Everything in this section will summarize some—a fairly good portion—of what we'll be studying in much more detail in the subsequent sections.
In this section, we'll derive the Euler-Lagrange equation. The Euler-Lagrange equation is a differential equation whose solution minimizes some quantity which is a functional. There are many applications of this equation (such as the two in the subsequent sections) but perhaps the most fruitful one was generalizing Newton's second law. This equation, together with Hamilton's principle, allows us to generalize Newtonian mechanics and find the motion of systems using generalized coordinates—all of a sudden, double-pendulums don't seem so scary.
In this lesson, we'll give a brief explanation of what generalized coordinates are. Up till this point, we got away with a very vague and imprecise definition. But for some of the problems that we'll look at later (such as the double-pendulum problem), the more technical definition we develop in this lesson will be very useful.
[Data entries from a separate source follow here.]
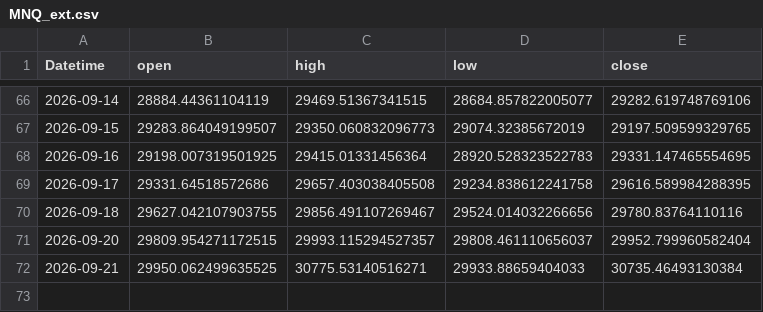
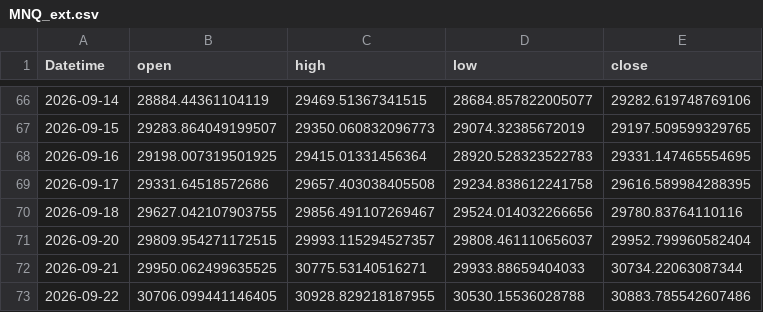
Before and after one commit to 971jawad/quant-lab, a CSV file: data/live/MNQ_ext.csv, drawn as a sheet; only a part is shown, gaps mark what is left out.

```diff
--- a/data/live/MNQ_ext.csv
+++ b/data/live/MNQ_ext.csv
@@ -71,2 +71,3 @@ Datetime,open,high,low,close
 2026-09-20,29809.954271172515,29993.115294527357,29808.461110656037,29952.799960582404
-2026-09-21,29950.062499635525,30775.53140516271,29933.88659404033,30735.46493130384
+2026-09-21,29950.062499635525,30775.53140516271,29933.88659404033,30734.22063087344
+2026-09-22,30706.099441146405,30928.829218187955,30530.15536028788,30883.785542607486
```
Also changed, not shown: data/live/ES_ext.csv, data/live/EURUSD_ext.csv, 18 other files.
Noether's Theorem is one of the most profound theorems in all of science, let alone physics. It implies that the very fabric of space and time give rise to the laws of nature and lead the mathematician David Hilbert to independently discover the general theory of relativity, alongside Einstein. Noether's theorem, in simplest terms, is the statement that for every symmetry (what a symmetry is is something we'll get to in this lecture) there is an associated conservation law. Our goal in this lecture will be to prove that and show that various different conservation laws follow from an associated symmetry.